# Task:
Each line in the entries that has the word "Description" has to be copied.

Modification records
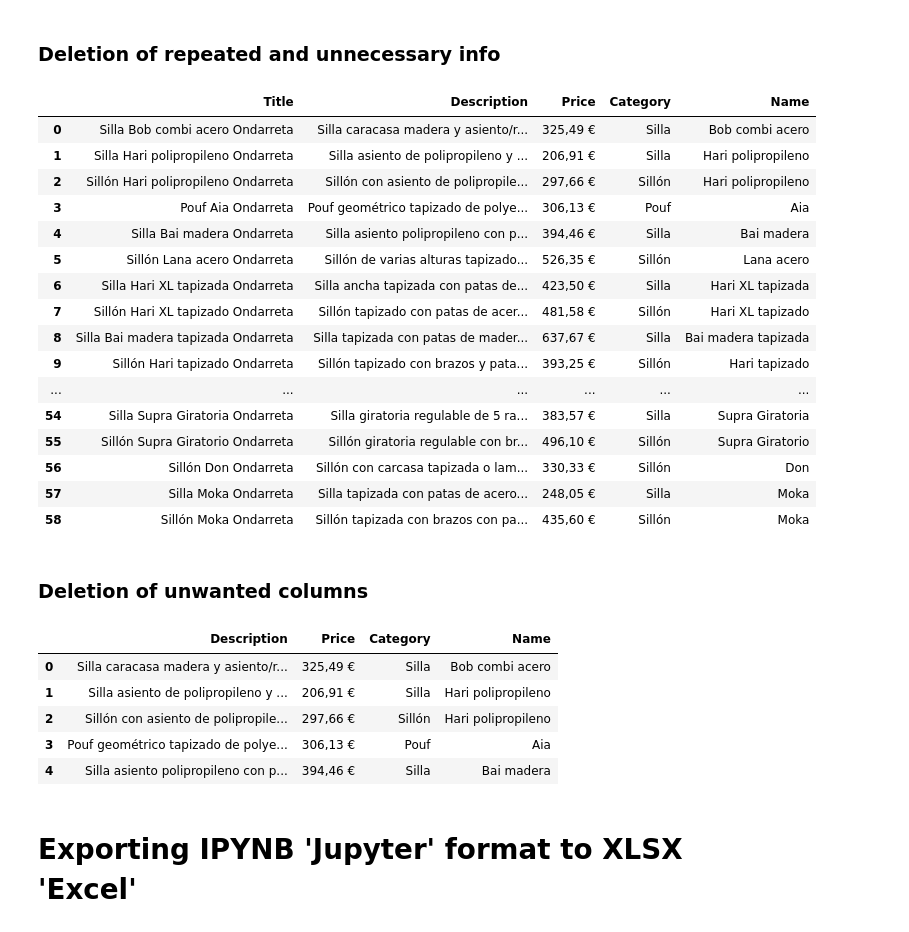
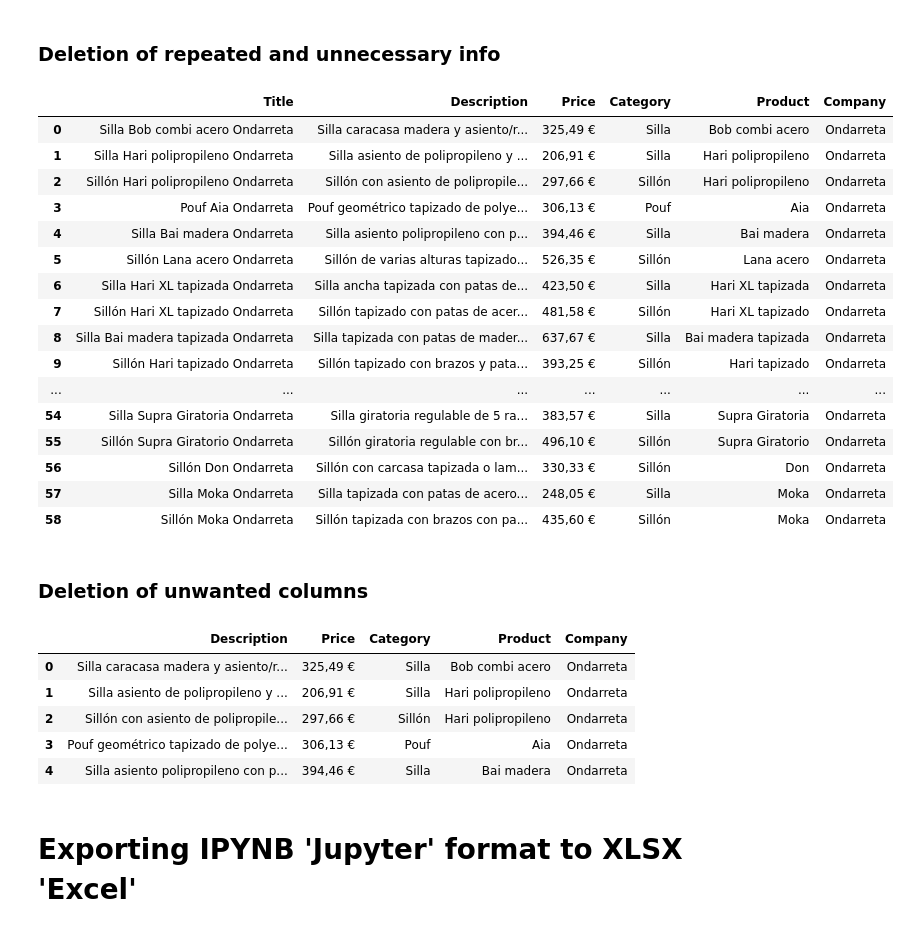
Before and after one commit to Karim-Medlej/Business-Analysis-Project, a Jupyter notebook: Ondarreta/Prices Webscraping Lluesma - Ondarreta - Sillas, Sillones y Butacas.ipynb, the cells around one changed output. Drawn from its saved outputs; the diff is of its cells as text; code cells hidden in the pictures.

```diff
--- a/Ondarreta/Prices Webscraping Lluesma - Ondarreta - Sillas, Sillones y Butacas.ipynb
+++ b/Ondarreta/Prices Webscraping Lluesma - Ondarreta - Sillas, Sillones y Butacas.ipynb
@@ -177,6 +177,6 @@ Description    object
 Price          object
 dtype: object
 # %%
-df_combined_ondarreta_sillas_sillones_butacas[['Category','Name']] = df_combined_ondarreta_sillas_sillones_butacas['Title'].str.split(' ', n=1, expand=True)
+df_combined_ondarreta_sillas_sillones_butacas[['Category','Product']] = df_combined_ondarreta_sillas_sillones_butacas['Title'].str.split(' ', n=1, expand=True)
 df_combined_ondarreta_sillas_sillones_butacas
 # %% [output]
@@ -197,3 +197,6 @@ df_combined_ondarreta_sillas_sillones_butacas
 | 56 | Sillón Don Ondarreta | Sillón con carcasa tapizada o lam... | 330,33 € | Sillón | Don Ondarreta |
 | 57 | Silla Moka Ondarreta | Silla tapizada con patas de acero... | 248,05 € | Silla | Moka Ondarreta |
 | 58 | Sillón Moka Ondarreta | Sillón tapizada con brazos con pa... | 435,60 € | Sillón | Moka Ondarreta |
+# %%
+df_combined_ondarreta_sillas_sillones_butacas['Company'] = 'Ondarreta'
+df_combined_ondarreta_sillas_sillones_butacas
@@ -200,26 +221,26 @@ df_combined_ondarreta_sillas_sillones_butacas
 # %% [markdown]
 ### Deletion of repeated and unnecessary info
 # %%
-df_combined_ondarreta_sillas_sillones_butacas['Name'] = df_combined_ondarreta_sillas_sillones_butacas['Name'].str.replace('Ondarreta','')
+df_combined_ondarreta_sillas_sillones_butacas['Product'] = df_combined_ondarreta_sillas_sillones_butacas['Product'].str.replace('Ondarreta','')
 df_combined_ondarreta_sillas_sillones_butacas
 # %% [output]
-|  | Title | Description | Price | Category | Name |
-| 0 | Silla Bob combi acero Ondarreta | Silla caracasa madera y asiento/r... | 325,49 € | Silla | Bob combi acero |
-| 1 | Silla Hari polipropileno Ondarreta | Silla asiento de polipropileno y ... | 206,91 € | Silla | Hari polipropileno |
-| 2 | Sillón Hari polipropileno Ondarreta | Sillón con asiento de polipropile... | 297,66 € | Sillón | Hari polipropileno |
-| 3 | Pouf Aia Ondarreta | Pouf geométrico tapizado de polye... | 306,13 € | Pouf | Aia |
-| 4 | Silla Bai madera Ondarreta | Silla asiento polipropileno con p... | 394,46 € | Silla | Bai madera |
-| 5 | Sillón Lana acero Ondarreta | Sillón de varias alturas tapizado... | 526,35 € | Sillón | Lana acero |
-| 6 | Silla Hari XL tapizada Ondarreta | Silla ancha tapizada con patas de... | 423,50 € | Silla | Hari XL tapizada |
-| 7 | Sillón Hari XL tapizado Ondarreta | Sillón tapizado con patas de acer... | 481,58 € | Sillón | Hari XL tapizado |
-| 8 | Silla Bai madera tapizada Ondarreta | Silla tapizada con patas de mader... | 637,67 € | Silla | Bai madera tapizada |
-| 9 | Sillón Hari tapizado Ondarreta | Sillón tapizado con brazos y pata... | 393,25 € | Sillón | Hari tapizado |
-| ... | ... | ... | ... | ... | ... |
-| 54 | Silla Supra Giratoria Ondarreta | Silla giratoria regulable de 5 ra... | 383,57 € | Silla | Supra Giratoria |
-| 55 | Sillón Supra Giratorio Ondarreta | Sillón giratoria regulable con br... | 496,10 € | Sillón | Supra Giratorio |
-| 56 | Sillón Don Ondarreta | Sillón con carcasa tapizada o lam... | 330,33 € | Sillón | Don |
-| 57 | Silla Moka Ondarreta | Silla tapizada con patas de acero... | 248,05 € | Silla | Moka |
-| 58 | Sillón Moka Ondarreta | Sillón tapizada con brazos con pa... | 435,60 € | Sillón | Moka |
+|  | Title | Description | Price | Category | Product | Company |
+| 0 | Silla Bob combi acero Ondarreta | Silla caracasa madera y asiento/r... | 325,49 € | Silla | Bob combi acero | Ondarreta |
+| 1 | Silla Hari polipropileno Ondarreta | Silla asiento de polipropileno y ... | 206,91 € | Silla | Hari polipropileno | Ondarreta |
+| 2 | Sillón Hari polipropileno Ondarreta | Sillón con asiento de polipropile... | 297,66 € | Sillón | Hari polipropileno | Ondarreta |
+| 3 | Pouf Aia Ondarreta | Pouf geométrico tapizado de polye... | 306,13 € | Pouf | Aia | Ondarreta |
+| 4 | Silla Bai madera Ondarreta | Silla asiento polipropileno con p... | 394,46 € | Silla | Bai madera | Ondarreta |
+| 5 | Sillón Lana acero Ondarreta | Sillón de varias alturas tapizado... | 526,35 € | Sillón | Lana acero | Ondarreta |
+| 6 | Silla Hari XL tapizada Ondarreta | Silla ancha tapizada con patas de... | 423,50 € | Silla | Hari XL tapizada | Ondarreta |
+| 7 | Sillón Hari XL tapizado Ondarreta | Sillón tapizado con patas de acer... | 481,58 € | Sillón | Hari XL tapizado | Ondarreta |
+| 8 | Silla Bai madera tapizada Ondarreta | Silla tapizada con patas de mader... | 637,67 € | Silla | Bai madera tapizada | Ondarreta |
+| 9 | Sillón Hari tapizado Ondarreta | Sillón tapizado con brazos y pata... | 393,25 € | Sillón | Hari tapizado | Ondarreta |
+| ... | ... | ... | ... | ... | ... | ... |
+| 54 | Silla Supra Giratoria Ondarreta | Silla giratoria regulable de 5 ra... | 383,57 € | Silla | Supra Giratoria | Ondarreta |
+| 55 | Sillón Supra Giratorio Ondarreta | Sillón giratoria regulable con br... | 496,10 € | Sillón | Supra Giratorio | Ondarreta |
+| 56 | Sillón Don Ondarreta | Sillón con carcasa tapizada o lam... | 330,33 € | Sillón | Don | Ondarreta |
+| 57 | Silla Moka Ondarreta | Silla tapizada con patas de acero... | 248,05 € | Silla | Moka | Ondarreta |
+| 58 | Sillón Moka Ondarreta | Sillón tapizada con brazos con pa... | 435,60 € | Sillón | Moka | Ondarreta |
 # %% [markdown]
 ### Deletion of unwanted columns
 # %%
@@ -227,12 +248,12 @@ df_combined_ondarreta_sillas_sillones_butacas.drop(['Title'], axis=1, inplace=Tr
 # %%
 df_combined_ondarreta_sillas_sillones_butacas.head()
 # %% [output]
-|  | Description | Price | Category | Name |
-| 0 | Silla caracasa madera y asiento/r... | 325,49 € | Silla | Bob combi acero |
-| 1 | Silla asiento de polipropileno y ... | 206,91 € | Silla | Hari polipropileno |
-| 2 | Sillón con asiento de polipropile... | 297,66 € | Sillón | Hari polipropileno |
-| 3 | Pouf geométrico tapizado de polye... | 306,13 € | Pouf | Aia |
-| 4 | Silla asiento polipropileno con p... | 394,46 € | Silla | Bai madera |
+|  | Description | Price | Category | Product | Company |
+| 0 | Silla caracasa madera y asiento/r... | 325,49 € | Silla | Bob combi acero | Ondarreta |
+| 1 | Silla asiento de polipropileno y ... | 206,91 € | Silla | Hari polipropileno | Ondarreta |
+| 2 | Sillón con asiento de polipropile... | 297,66 € | Sillón | Hari polipropileno | Ondarreta |
+| 3 | Pouf geométrico tapizado de polye... | 306,13 € | Pouf | Aia | Ondarreta |
+| 4 | Silla asiento polipropileno con p... | 394,46 € | Silla | Bai madera | Ondarreta |
 # %% [markdown]
 # Exporting IPYNB 'Jupyter' format to XLSX 'Excel'
 # %%
```
Also changed, not shown: parts of 2 cells of this notebook, 19 other files.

# Exercise response:
@@ -177,6 +177,6 @@ Description    object
-|  | Title | Description | Price | Category | Name |
+|  | Title | Description | Price | Category | Product | Company |
-|  | Description | Price | Category | Name |
+|  | Description | Price | Category | Product | Company |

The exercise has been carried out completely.